How We Measure Response Accuracy
The accuracy score is perhaps the single most important tool for earphone design.
A perfect recording of a live performance played through earphones with 100% accuracy would produce the same sound at the eardrum as the live performance. A complicating factor is that the acoustic resonance and horn effects of the ear change a flat signal entering the open ear to an eardrum signal with the approximate frequency characteristic of the target curve. A perfect earphone will create that same frequency characteristic at the eardrum.
Target curves on Etymotic Research graphs indicate 100% accuracy: The open ear diffuse-field response of the KEMAR® manikin modified to compensate for the high frequency boost added to high-quality recordings. This modification (approximately 5 dB at 10 kHz) is necessary to avoid earphones sounding too bright on commercial recordings. Commercial recordings have a high-frequency boost that compensates for the high frequency roll-off in studio monitor loudspeakers and high-quality stereo loudspeakers and earphones.
Earphone response was measured on a KEMAR® manikin that has the same acoustic properties as the average head and ear. 25-band accuracy scores are calculated by summing the difference between the earphone response and the target response in each 1/3 -octave band from 50 Hz to 12.5 kHz.

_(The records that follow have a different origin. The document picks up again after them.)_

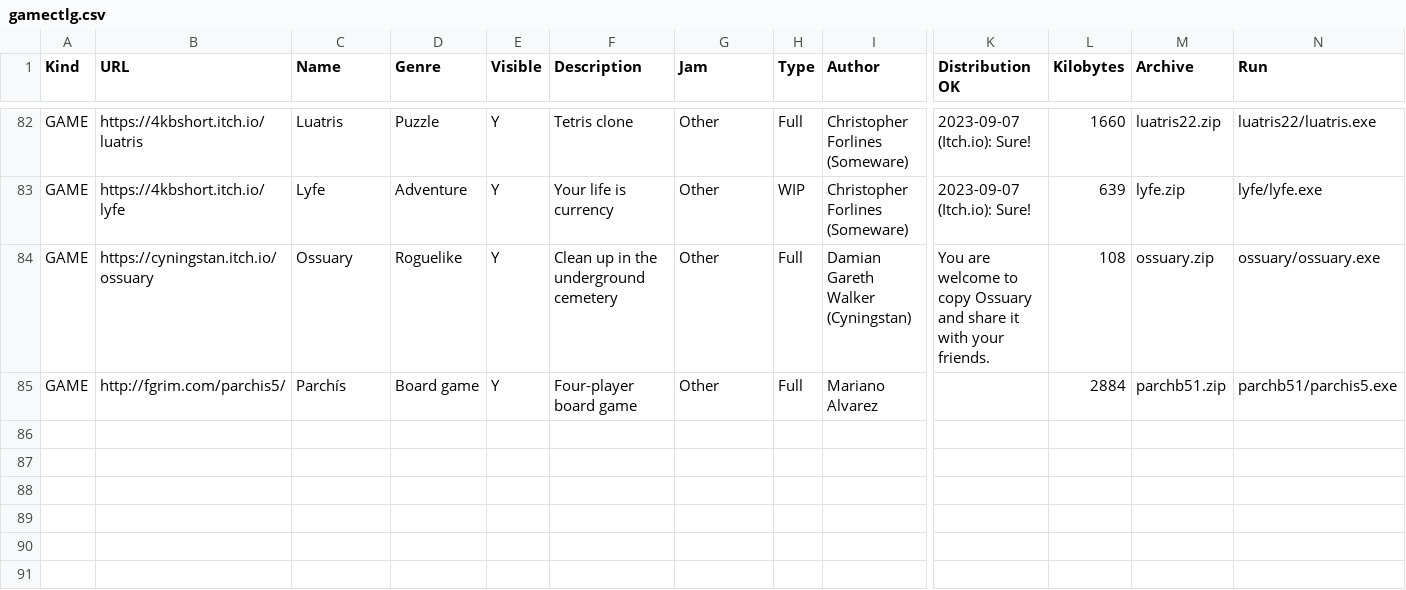
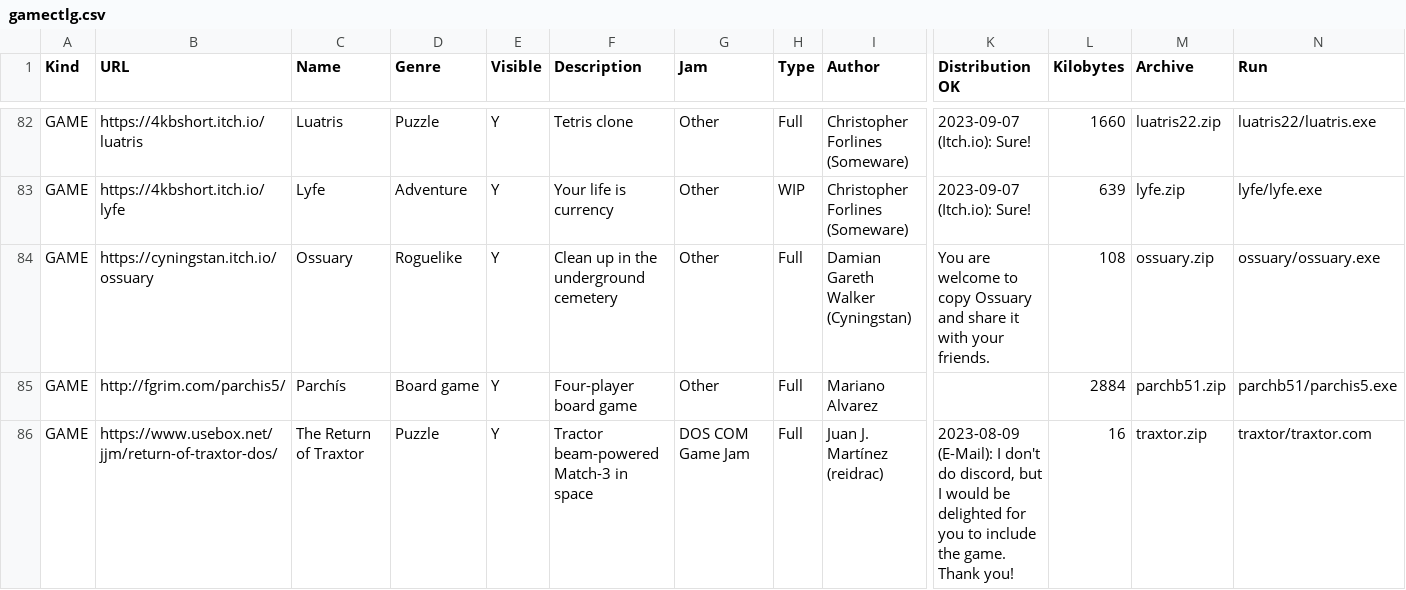
Before and after one commit to thp/dos-game-jam-demo-disc, a CSV file: catalog/gamectlg.csv, drawn as a sheet; only a part is shown, gaps mark what is left out; rows hold the shown columns only; the diff names each change by its address in the sheet, - before the commit and + after, or states it on an @@ line.

Commit message:
Add Traxtor

```diff
--- a/catalog/gamectlg.csv
+++ b/catalog/gamectlg.csv
+row 86: GAME | https://www.usebox.net/jjm/return-of-traxtor-dos/ | The Return of Traxtor | Puzzle | Y | Tractor beam-powered Match-3 in space | DOS COM Game Jam | Full | Juan J. Martínez (reidrac) | 2023-08-09 (E-Mail): I don't do discord, but I would be delighted for you to include the game. Thank you! | 16 | traxtor.zip | traxtor/traxtor.com
```
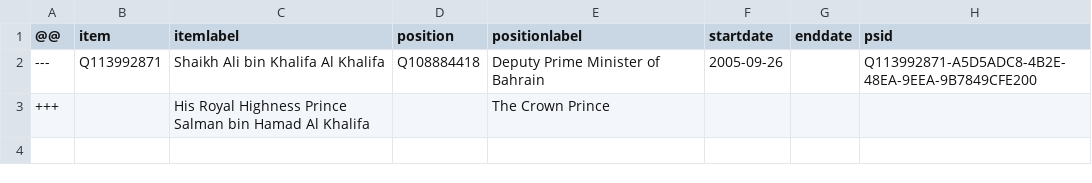
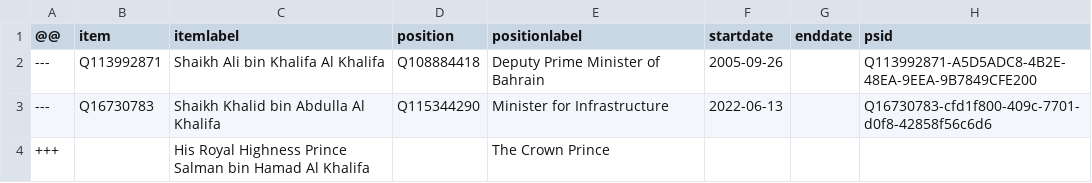
Before and after one commit to every-politician-scrapers/bahrain, a CSV file: sources/cabinet/official/diff.csv, drawn as a sheet.

Commit message:
Compare external sources to Wikidata

```diff
--- a/sources/cabinet/official/diff.csv
+++ b/sources/cabinet/official/diff.csv
@@ -2,2 +2,3 @@
 ---,Q113992871,Shaikh Ali bin Khalifa Al Khalifa,Q108884418,Deputy Prime Minister of Bahrain,2005-09-26,,Q113992871-A5D5ADC8-4B2E-48EA-9EEA-9B7849CFE200
+---,Q16730783,Shaikh Khalid bin Abdulla Al Khalifa,Q115344290,Minister for Infrastructure,2022-06-13,,Q16730783-cfd1f800-409c-7701-d0f8-42858f56c6d6
 +++,,His Royal Highness Prince Salman bin Hamad Al Khalifa,,The Crown Prince,,,
```
Also changed, not shown: sources/cabinet/official/scraped.csv.
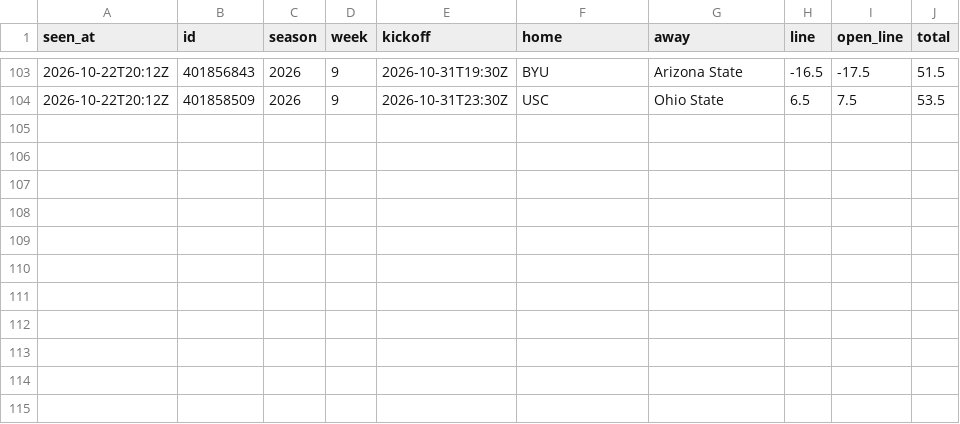
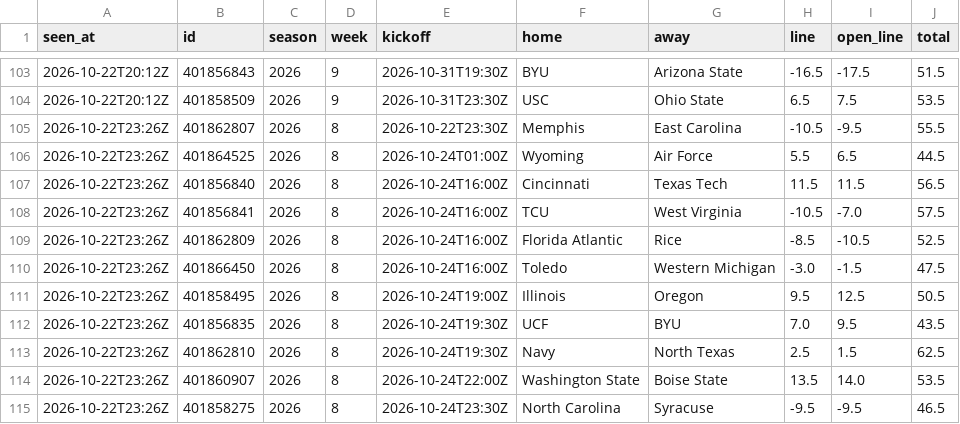
Before and after one commit to davischamann-alt/NCAAF-Spread-Projection, a CSV file: data/live/line_history.csv, drawn as a sheet; only a part is shown, gaps mark what is left out; the diff names each change by its address in the sheet, - before the commit and + after, or states it on an @@ line.

```diff
--- a/data/live/line_history.csv
+++ b/data/live/line_history.csv
+row 105: 2026-10-22T23:26Z | 401862807 | 2026 | 8 | 2026-10-22T23:30Z | Memphis | East Carolina | -10.5 | -9.5 | 55.5
+row 106: 2026-10-22T23:26Z | 401864525 | 2026 | 8 | 2026-10-24T01:00Z | Wyoming | Air Force | 5.5 | 6.5 | 44.5
+row 107: 2026-10-22T23:26Z | 401856840 | 2026 | 8 | 2026-10-24T16:00Z | Cincinnati | Texas Tech | 11.5 | 11.5 | 56.5
+row 108: 2026-10-22T23:26Z | 401856841 | 2026 | 8 | 2026-10-24T16:00Z | TCU | West Virginia | -10.5 | -7.0 | 57.5
+row 109: 2026-10-22T23:26Z | 401862809 | 2026 | 8 | 2026-10-24T16:00Z | Florida Atlantic | Rice | -8.5 | -10.5 | 52.5
+row 110: 2026-10-22T23:26Z | 401866450 | 2026 | 8 | 2026-10-24T16:00Z | Toledo | Western Michigan | -3.0 | -1.5 | 47.5
+row 111: 2026-10-22T23:26Z | 401858495 | 2026 | 8 | 2026-10-24T19:00Z | Illinois | Oregon | 9.5 | 12.5 | 50.5
+row 112: 2026-10-22T23:26Z | 401856835 | 2026 | 8 | 2026-10-24T19:30Z | UCF | BYU | 7.0 | 9.5 | 43.5
+row 113: 2026-10-22T23:26Z | 401862810 | 2026 | 8 | 2026-10-24T19:30Z | Navy | North Texas | 2.5 | 1.5 | 62.5
+row 114: 2026-10-22T23:26Z | 401860907 | 2026 | 8 | 2026-10-24T22:00Z | Washington State | Boise State | 13.5 | 14.0 | 53.5
+row 115: 2026-10-22T23:26Z | 401858275 | 2026 | 8 | 2026-10-24T23:30Z | North Carolina | Syracuse | -9.5 | -9.5 | 46.5
```
Also changed, not shown: data/live/picks.csv, 1 other file.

In the 1970s, Consumers Union used an "Accuracy Score" to rate loudspeakers. Consumer Reports reported that it was possible to predict listeners' loudspeaker ratings within 8% from a calculation based on one-third-octave frequency response measurements converted to loudness in sones. The average error in loudness from a perfect system, subtracted from 100%, gives the accuracy score. Etymotic Research extended this 21-band calculation to a 25-band calculation and routinely uses the 25-band accuracy score in all earphone designs.
Other in-the-ear earphone manufacturers do not report accuracy scores, but Etymotic Research continues to test competitive products. The accuracy scores of Etymotic earphones are higher than all competitive earphones we've tested, except electrostatic headphones that cost thousands of dollars.